June 6, 2010

Recently I read an article in Wired, "The Web Shatters Focus, Rewires Brains" by Nicholas Carr in the June 2010 edition (adapted from his upcoming book The Shallows). I thought it was thought provoking because I've been dealing with some personal focus fragmentation issues.

As someone who writes software, I often need long uninterrupted blocks of time to concentrate. This is a fairly well known phenomenon that most hackers experience, but I'd found while trying to start my latest startup I was spending a lot of time on Twitter, blogs, email, and other online / marketing tasks. I found it almost impossible to ignore the distractions.

We want to be interrupted, because each interruption—email, tweet, instant message, RSS headline—brings us a valuable piece of information. To turn off these alerts is to risk feeling out of touch or even socially isolated. The stream of new information also plays to our natural tendency to overemphasize the immediate.
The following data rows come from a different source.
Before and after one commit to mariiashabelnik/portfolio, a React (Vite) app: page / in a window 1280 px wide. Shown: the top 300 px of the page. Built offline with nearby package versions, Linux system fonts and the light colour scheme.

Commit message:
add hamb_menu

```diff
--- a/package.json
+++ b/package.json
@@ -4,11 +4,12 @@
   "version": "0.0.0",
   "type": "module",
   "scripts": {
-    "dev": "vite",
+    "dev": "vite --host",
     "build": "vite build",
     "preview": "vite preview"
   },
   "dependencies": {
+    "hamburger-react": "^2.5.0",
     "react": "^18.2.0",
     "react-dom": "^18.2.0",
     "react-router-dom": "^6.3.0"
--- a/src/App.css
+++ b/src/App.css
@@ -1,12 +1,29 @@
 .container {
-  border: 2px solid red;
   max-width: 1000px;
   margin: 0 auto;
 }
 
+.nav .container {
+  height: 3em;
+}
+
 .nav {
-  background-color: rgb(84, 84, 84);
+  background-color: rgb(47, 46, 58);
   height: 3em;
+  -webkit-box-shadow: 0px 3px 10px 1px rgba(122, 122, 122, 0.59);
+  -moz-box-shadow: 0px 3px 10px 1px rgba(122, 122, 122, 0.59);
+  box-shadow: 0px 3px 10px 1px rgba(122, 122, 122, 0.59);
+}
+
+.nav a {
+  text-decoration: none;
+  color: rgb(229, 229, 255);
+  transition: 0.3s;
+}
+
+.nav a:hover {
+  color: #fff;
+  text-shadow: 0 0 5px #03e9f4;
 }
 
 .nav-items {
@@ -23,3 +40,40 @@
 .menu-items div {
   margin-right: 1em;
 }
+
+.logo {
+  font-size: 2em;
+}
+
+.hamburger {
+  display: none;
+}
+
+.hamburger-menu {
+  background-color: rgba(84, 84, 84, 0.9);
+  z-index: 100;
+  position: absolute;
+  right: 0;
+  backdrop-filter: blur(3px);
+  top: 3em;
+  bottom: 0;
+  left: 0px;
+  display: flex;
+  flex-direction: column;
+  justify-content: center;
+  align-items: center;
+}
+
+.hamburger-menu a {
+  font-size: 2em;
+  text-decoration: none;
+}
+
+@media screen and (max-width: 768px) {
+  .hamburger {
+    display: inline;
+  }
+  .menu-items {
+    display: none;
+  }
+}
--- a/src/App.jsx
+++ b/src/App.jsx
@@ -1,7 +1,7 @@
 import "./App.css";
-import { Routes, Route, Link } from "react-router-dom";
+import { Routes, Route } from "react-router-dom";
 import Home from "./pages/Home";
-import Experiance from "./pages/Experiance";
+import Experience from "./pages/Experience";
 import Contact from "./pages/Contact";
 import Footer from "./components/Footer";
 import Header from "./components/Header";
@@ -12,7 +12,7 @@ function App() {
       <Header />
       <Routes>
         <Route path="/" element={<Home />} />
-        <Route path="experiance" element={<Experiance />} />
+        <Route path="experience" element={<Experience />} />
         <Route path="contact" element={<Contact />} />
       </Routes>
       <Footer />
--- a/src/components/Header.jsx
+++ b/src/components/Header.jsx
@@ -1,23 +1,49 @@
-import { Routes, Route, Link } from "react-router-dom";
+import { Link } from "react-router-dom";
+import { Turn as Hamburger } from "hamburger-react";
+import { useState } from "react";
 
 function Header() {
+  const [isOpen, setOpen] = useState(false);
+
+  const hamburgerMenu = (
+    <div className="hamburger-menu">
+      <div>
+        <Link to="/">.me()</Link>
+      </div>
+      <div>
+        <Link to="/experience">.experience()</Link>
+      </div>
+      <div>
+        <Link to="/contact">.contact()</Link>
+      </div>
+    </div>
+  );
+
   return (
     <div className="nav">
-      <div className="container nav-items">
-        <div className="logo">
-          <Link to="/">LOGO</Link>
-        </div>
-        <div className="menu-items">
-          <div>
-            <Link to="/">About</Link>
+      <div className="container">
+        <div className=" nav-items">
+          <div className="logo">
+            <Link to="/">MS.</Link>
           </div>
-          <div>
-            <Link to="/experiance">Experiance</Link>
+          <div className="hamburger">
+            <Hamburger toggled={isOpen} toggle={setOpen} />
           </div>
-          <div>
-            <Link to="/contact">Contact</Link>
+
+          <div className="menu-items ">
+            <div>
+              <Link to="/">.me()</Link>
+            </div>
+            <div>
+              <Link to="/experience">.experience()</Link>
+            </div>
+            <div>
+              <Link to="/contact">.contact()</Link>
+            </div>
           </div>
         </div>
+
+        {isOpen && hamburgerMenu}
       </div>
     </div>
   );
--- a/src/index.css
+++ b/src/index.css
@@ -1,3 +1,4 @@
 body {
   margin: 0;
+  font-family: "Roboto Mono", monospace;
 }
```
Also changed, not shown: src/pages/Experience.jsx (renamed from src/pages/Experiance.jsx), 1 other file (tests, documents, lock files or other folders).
We crave the new even when we know it’s trivial.

My solution to this has been trying to apply a certain amount of discipline. I'm trying to forcibly block out chunks of time by turning off all of these forms of media delivery. My initial results have been very promising, I've been able to get a lot more code done, at the expense of being a little less engaged with Twitter and email.

His other point in the article, though, appears to be a general attack on hyperlinks.

By the end of the decade, the enthusiasm was turning to skepticism. Research was painting a fuller, very different picture of the cognitive effects of hypertext. Navigating linked documents, it turned out, entails a lot of mental calisthenics—evaluating hyperlinks, deciding whether to click, adjusting to different formats—that are extraneous to the process of reading. Because it disrupts concentration, such activity weakens comprehension. A 1989 study showed that readers tended just to click around aimlessly when reading something that included hypertext links to other selected pieces of information. A 1990 experiment revealed that some “could not remember what they had and had not read.”
This particular point has caused a small stir on the web with various articles asking questions like: "Does the Internet Make You Smarter?" and "Is the Internet Making us Smarter or Stupider".

Intuitively I feel like the conclusion that hyperlinks are somehow bad for cognition to be too simplistic. I don't think we should start writing without hyperlinks, they're just too valuable. Hyperlinks are the foundation of the web. I thought it was an interesting enough idea to experiment with, though.

I created a simple way to experience pages without the links. I put together this small bookmarklet that hides links and have been checking out various online sources. The links are still there, they are just made to look like the rest of the text in the page.

The experience is different, but it's subtle. I think it might be useful to use this to read complicated content once without links, and a second time to follow up on the linked content (creating two experiences of the same content).

If you play with this bookmarklet, let me know what you think and what your experiences are.